Máma t-ubuídun iráhü! 34 It is not clear why má appears at the end rather than the beginning of these sentences. Such exclamations can be more complicated (sometimes with initial má and other variations in structure): 33 34 Most speakers describe these two exclamatory constructions as synonymous, but Ms. Guzman said that (89b). means you are talking to someone: “you need a partner in acknowledging the beauty of this child”. On the other hand, Mr. V. Lopez said that (89b). means “you’re saying it to yourself”.

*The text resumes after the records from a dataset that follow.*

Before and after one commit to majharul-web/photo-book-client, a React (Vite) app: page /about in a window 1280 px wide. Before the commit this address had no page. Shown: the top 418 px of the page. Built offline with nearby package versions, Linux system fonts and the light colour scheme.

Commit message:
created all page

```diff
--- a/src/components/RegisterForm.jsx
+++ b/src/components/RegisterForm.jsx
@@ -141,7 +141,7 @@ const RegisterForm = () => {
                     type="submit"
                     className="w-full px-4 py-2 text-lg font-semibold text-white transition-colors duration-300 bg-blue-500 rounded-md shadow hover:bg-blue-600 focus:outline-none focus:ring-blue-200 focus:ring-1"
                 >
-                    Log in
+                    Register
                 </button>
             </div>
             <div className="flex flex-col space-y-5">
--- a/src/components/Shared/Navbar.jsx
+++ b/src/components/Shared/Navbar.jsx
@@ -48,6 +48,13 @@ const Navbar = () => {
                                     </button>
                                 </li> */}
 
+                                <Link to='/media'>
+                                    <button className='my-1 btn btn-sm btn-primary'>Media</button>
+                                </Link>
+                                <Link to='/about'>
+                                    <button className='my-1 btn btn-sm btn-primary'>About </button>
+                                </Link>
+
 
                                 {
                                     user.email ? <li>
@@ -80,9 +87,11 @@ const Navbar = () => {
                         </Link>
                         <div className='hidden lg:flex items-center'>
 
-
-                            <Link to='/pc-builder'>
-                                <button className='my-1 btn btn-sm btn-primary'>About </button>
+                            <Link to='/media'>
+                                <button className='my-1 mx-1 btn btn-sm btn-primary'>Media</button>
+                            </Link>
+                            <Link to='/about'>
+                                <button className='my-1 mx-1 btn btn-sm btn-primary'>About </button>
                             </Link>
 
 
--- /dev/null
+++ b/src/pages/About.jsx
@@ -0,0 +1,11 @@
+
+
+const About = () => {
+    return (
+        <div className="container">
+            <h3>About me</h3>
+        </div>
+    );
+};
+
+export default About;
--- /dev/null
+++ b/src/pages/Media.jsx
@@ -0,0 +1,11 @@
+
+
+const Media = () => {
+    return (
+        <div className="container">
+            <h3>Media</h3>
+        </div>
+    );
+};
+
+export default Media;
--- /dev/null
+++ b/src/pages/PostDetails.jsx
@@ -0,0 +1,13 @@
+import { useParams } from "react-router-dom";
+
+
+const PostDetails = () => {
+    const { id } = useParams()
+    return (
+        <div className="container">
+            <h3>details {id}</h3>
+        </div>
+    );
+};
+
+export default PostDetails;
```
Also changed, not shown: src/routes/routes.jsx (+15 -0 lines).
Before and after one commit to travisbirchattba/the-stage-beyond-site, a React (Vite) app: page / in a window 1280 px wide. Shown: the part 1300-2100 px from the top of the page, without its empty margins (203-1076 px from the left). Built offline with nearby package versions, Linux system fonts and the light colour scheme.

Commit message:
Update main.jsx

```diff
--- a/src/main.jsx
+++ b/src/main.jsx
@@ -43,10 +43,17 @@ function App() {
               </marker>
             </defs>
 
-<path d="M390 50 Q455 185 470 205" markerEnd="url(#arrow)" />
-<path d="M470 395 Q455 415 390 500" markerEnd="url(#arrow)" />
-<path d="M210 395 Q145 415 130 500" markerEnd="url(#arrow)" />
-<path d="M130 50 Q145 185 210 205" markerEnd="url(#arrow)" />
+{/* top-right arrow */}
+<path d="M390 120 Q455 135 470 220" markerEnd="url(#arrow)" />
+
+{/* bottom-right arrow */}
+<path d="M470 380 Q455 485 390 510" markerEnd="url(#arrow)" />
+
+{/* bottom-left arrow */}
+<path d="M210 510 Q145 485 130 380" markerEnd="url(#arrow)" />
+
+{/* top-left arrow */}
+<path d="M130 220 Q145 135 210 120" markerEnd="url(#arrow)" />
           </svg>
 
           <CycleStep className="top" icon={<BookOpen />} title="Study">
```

2013). 1163/9789004257023_003 14 munro and gallagher Section A provides a morphosyntactic overview of the language, while the remaining sections of the paper deal with negatives. Section B describes standard verbal negation with the negative prefix m- and the negative verb stem, along with the negative hortative and various irregular and anomalous structures. Sections C and D describe the uses of the negative existential verb úwa and the nominal negative particle máma. Section E deals with a specialized type of negative question with the particle má, and section F with negative exclamations, which also use má and máma.